While there may be a growing formal commitment at EU-level to extend full citizenship and its accompanying free movement rights to disabled people (on the basis of non-discrimination), considerable obstacles still exist.
The conception of EU citizenship is particularly exclusive of those with neither the means nor the inclination to move to another Member State, for example, because of disabling barriers. Even if an individual does wish to move, they must satisfy certain criteria in order to qualify under the free movement provisions and obtain access to the panoply of social rights in another Member State. These criteria can be summarised as follows: you have to be an EU national and you have to be economically active (i.e. in work) or economically self-sufficient (that is, not dependent on welfare benefits). If you are neither of these, you can migrate as a dependent family member (that is, as the spouse, child or parent) of the migrant worker.
There are a range of additional barriers that restrict disabled people’s ability to effectively exercise free movement.The disparity between social security systems and welfare provision in different Member States acts as a deterrent to mobility.
Moving between Member States may result in the loss of existing benefits in the sending state and there are often qualifying periods before new claims can be made in the receiving state. Moreover, the conditions under which disabled people can export certain benefits are decidedly restrictive.
Non-legal barriers include barriers to physical movement especially in terms of inaccessible public transport; in addition to well-documented discrimination in employment, housing, public support, and assistance (Waddington and van dei Mei)
Case law also exists in relation to the status of unemployed Community migrants in pursuit of employment. In Antonissen (1991), for instance, the Court stated that jobseekers retain the status of worker and the right to move to another Member State to seek employment but that this right is not unlimited.
For example in Lebon (1987) the ECJ held that ‘those who move in search of employment qualify for equal treatment only as regards access to employment’.
In other words, they can move to another country in order to look for work but will not enjoy all the social and tax advantages attached to the status of worker until they have actually found work. This finding is problematic for those disabled people who require support systems (which may include statutory support or benefits) to be in place to enable them to seek and obtain employment. This dilemma is mitigated to a certain degree by the existence of EU legislation.
(Regulation 1408/71 supplemented by Regulation 574/72), which entitles

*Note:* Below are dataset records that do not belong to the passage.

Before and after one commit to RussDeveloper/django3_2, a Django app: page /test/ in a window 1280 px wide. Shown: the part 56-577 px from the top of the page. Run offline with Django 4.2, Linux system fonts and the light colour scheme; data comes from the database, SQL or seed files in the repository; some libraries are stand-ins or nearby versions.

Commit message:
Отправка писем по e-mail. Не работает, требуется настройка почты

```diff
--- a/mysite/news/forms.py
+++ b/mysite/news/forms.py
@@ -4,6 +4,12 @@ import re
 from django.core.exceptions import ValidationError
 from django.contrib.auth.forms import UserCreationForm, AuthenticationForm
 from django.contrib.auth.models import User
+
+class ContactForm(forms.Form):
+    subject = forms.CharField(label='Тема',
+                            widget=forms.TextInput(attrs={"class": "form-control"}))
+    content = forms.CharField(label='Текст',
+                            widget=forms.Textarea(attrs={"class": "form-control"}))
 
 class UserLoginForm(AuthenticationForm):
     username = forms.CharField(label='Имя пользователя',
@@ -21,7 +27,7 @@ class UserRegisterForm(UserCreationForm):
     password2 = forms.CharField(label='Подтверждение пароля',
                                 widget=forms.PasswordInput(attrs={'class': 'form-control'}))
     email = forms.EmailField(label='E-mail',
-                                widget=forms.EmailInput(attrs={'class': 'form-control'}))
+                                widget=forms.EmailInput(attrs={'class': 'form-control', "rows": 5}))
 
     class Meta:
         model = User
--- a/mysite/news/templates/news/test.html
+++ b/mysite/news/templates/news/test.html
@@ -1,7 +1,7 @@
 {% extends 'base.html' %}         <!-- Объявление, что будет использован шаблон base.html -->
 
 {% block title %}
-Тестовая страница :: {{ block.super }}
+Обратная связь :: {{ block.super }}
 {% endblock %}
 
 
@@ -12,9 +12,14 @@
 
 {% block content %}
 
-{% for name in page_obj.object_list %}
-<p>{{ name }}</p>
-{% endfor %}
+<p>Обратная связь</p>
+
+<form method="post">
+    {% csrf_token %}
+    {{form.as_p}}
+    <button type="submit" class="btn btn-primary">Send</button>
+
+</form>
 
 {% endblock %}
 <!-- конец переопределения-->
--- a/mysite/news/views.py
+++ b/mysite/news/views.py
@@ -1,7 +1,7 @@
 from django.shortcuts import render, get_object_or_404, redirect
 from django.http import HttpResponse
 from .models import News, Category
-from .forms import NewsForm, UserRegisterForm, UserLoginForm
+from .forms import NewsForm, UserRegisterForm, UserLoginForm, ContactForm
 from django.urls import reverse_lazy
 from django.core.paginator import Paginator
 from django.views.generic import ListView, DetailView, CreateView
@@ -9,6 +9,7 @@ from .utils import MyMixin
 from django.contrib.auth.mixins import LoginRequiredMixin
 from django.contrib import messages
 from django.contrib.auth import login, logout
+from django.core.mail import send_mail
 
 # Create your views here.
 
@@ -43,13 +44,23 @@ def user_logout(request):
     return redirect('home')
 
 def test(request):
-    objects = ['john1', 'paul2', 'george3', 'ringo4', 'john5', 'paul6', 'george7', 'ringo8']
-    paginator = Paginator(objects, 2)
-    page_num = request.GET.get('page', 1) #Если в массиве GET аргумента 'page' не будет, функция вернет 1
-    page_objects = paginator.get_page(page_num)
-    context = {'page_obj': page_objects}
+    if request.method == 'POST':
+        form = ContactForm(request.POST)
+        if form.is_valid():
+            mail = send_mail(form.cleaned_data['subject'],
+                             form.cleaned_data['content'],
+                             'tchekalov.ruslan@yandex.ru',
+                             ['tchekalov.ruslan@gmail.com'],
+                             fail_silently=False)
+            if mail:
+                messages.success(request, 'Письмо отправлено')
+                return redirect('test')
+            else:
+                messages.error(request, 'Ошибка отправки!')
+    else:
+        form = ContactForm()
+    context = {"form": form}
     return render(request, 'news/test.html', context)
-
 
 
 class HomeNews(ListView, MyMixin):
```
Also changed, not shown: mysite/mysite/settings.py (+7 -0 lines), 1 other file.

jobseekers to maintain benefits in their country of origin for up to three months while they are abroad looking for work, although certain benefits such as the provision of equipment may be restricted. A further disincentive for potential disabled migrants is that, on returning to their ‘home’ Member State, they may have to undergo a new assessment before they can recover any further benefits or forms of social support.

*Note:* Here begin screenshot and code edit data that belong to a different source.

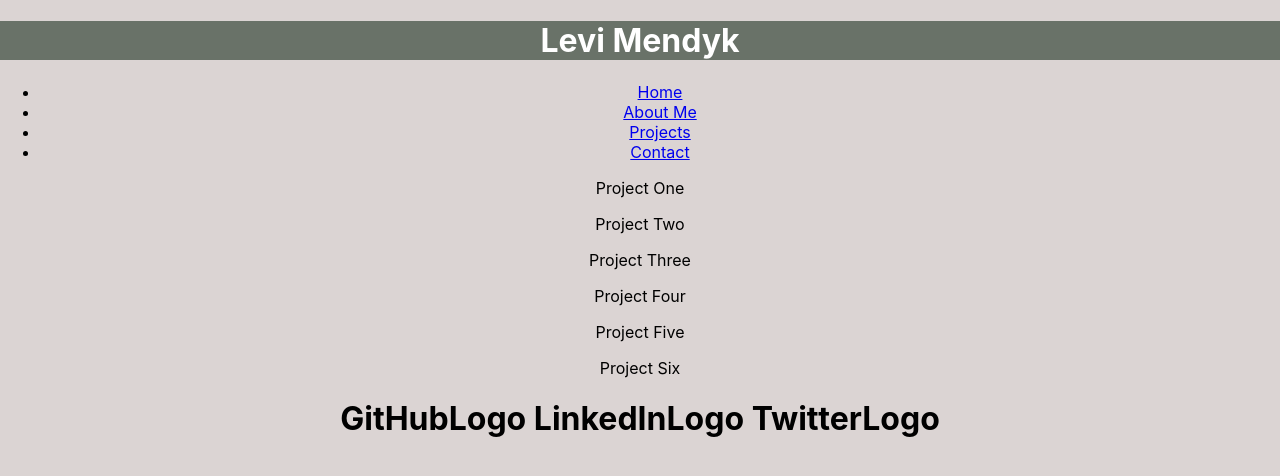
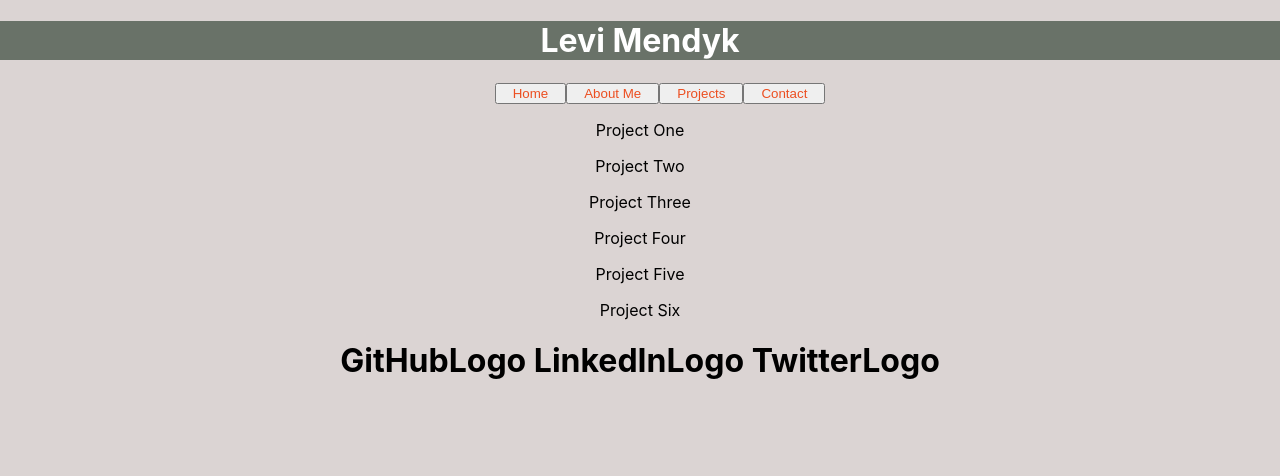
Before and after one commit to levimendyk/my-react-portfolio, a React (Create React App) app: page / in a window 1280 px wide. Shown: the top 476 px of the page. Built offline with nearby package versions, Linux system fonts and the light colour scheme.

Commit message:
Added some styling to the nav bar

```diff
--- a/src/components/Navigation.js
+++ b/src/components/Navigation.js
@@ -1,21 +1,33 @@
 import React from "react";
+import './styles/Navigation.css'
+// import React, { useState } from "react";
 
 export default function Navigation() {
+
+// let [page, setPage] = useState(home);
   return (
     <nav>
       <ul>
+        <button>
         <li>
           <a href="home">Home</a>
         </li>
+        </button>
+        <button>
         <li>
           <a href="about">About Me</a>
         </li>
+        </button>
+        <button>
         <li>
           <a href="projects">Projects</a>
         </li>
+        </button>
+        <button>
         <li>
           <a href="contact">Contact</a>
         </li>
+        </button>
       </ul>
     </nav>
   );
--- a/src/components/styles/Navigation.css
+++ b/src/components/styles/Navigation.css
@@ -0,0 +1,9 @@
+li {
+    display: inline;
+    margin: 10px;
+}
+
+a {
+    text-decoration: none;
+    color: #ec4e20;
+}
```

Currently, Community law specifies that the only family members who are entitled to move with the migrant worker and have access to the range of social and tax benefits in another Member State are: the worker’s spouse (legally married, heterosexual); their children who are under the age of 21; any other children who are over the 21 but who are dependent; and dependent relatives in the ascending line (Regulation 1612/68,Article 1
The concept of work under EU law is central to the operation and enjoyment of the free movement provisions but it is not clearly defined in any of the Treaties or secondary legislation. It has, instead, been left to the European Court of Justice (ECJ) to articulate and develop its meaning.

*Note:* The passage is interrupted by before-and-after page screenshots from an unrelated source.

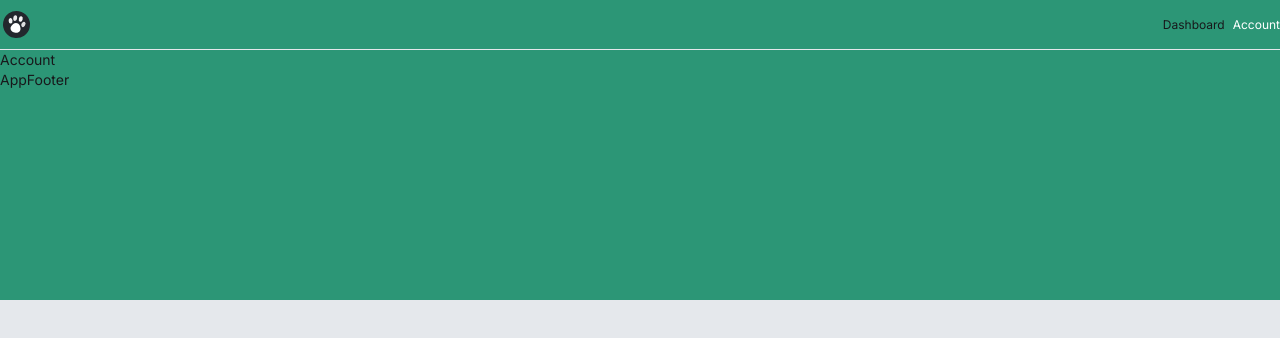
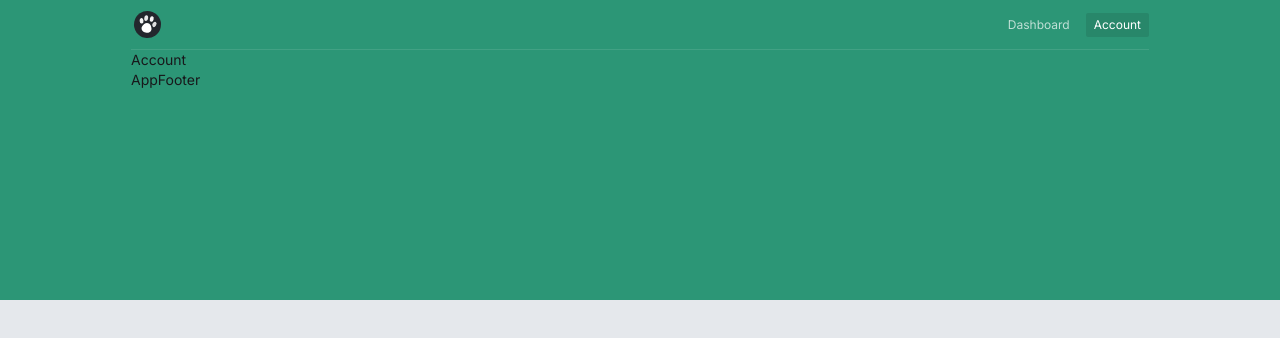
Before and after one commit to szymonjakob/petsoft, a Next.js app: page /app/account in a window 1280 px wide. Shown: the top 338 px of the page. Built offline with nearby package versions, Linux system fonts and the light colour scheme.

Commit message:
Added active link to nav, restricted width of content container

```diff
--- a/app/(app)/app/layout.tsx
+++ b/app/(app)/app/layout.tsx
@@ -6,9 +6,11 @@ export default function Layout({ children }: { children: React.ReactNode }) {
   return (
     <>
       <BackgroundPattern />
-      <AppHeader />
-      {children}
-      <AppFooter />
+      <div className="max-w-[1050px] mx-auto px-4">
+        <AppHeader />
+        {children}
+        <AppFooter />
+      </div>
     </>
   );
 }
--- a/components/app-header.tsx
+++ b/components/app-header.tsx
@@ -3,6 +3,7 @@
 import { usePathname } from "next/navigation";
 import Logo from "./Logo";
 import Link from "next/link";
+import { cn } from "@/lib/utils";
 
 const routes = [
   {
@@ -19,14 +20,17 @@ export default function AppHeader() {
   const pathname = usePathname();
 
   return (
-    <header className="flex justify-between items-center border-b border-whote/10 py-2">
+    <header className="flex justify-between items-center border-b border-white/10 py-2">
       <Logo />
       <nav>
         <ul className="flex gap-2 text-xs">
           {routes.map((route) => (
             <li
               key={route.path}
-              className={pathname === route.path ? "text-white" : ""}
+              className={cn(
+                "text-white/70 rounded-sm px-2 py-1 hover:text-white focus:text-white transition",
+                { "bg-black/10 text-white": pathname === route.path }
+              )}
             >
               <Link href={route.path}>{route.label}</Link>
             </li>
```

In one case concerning a disabled person’s claim, that of Bettray (1989), the Court rejected the claim of a disabled German man employed in a sheltered environment to be considered as a Community worker. Bettray was employed by a special Dutch scheme which aimed to ‘maintain, restore or develop the capacity for work’ of those who able to undertake some form of economic activity but who are not in a position to undertake regular employment either because of disability or substance misuse.
The ECJ held that such schemes could not constitute ‘genuine and effective’ work as the activities were tailored to fit the individual and were specifically aimed at rehabilitation and reintegration into the mainstream labour market. The ruling in Bettray, therefore, significantly highlights the worker status of over 300,000 disabled people in sheltered employment (Samoy 1992), because as Waddington and van dei Mei point out, contrary to the image of sheltered employment depicted in Bettray, the work of most sheltered workshops can be considered equally as ‘genuine and effective’ as that of most mainstream jobs.
Hannah Morgan and Helen Stalford.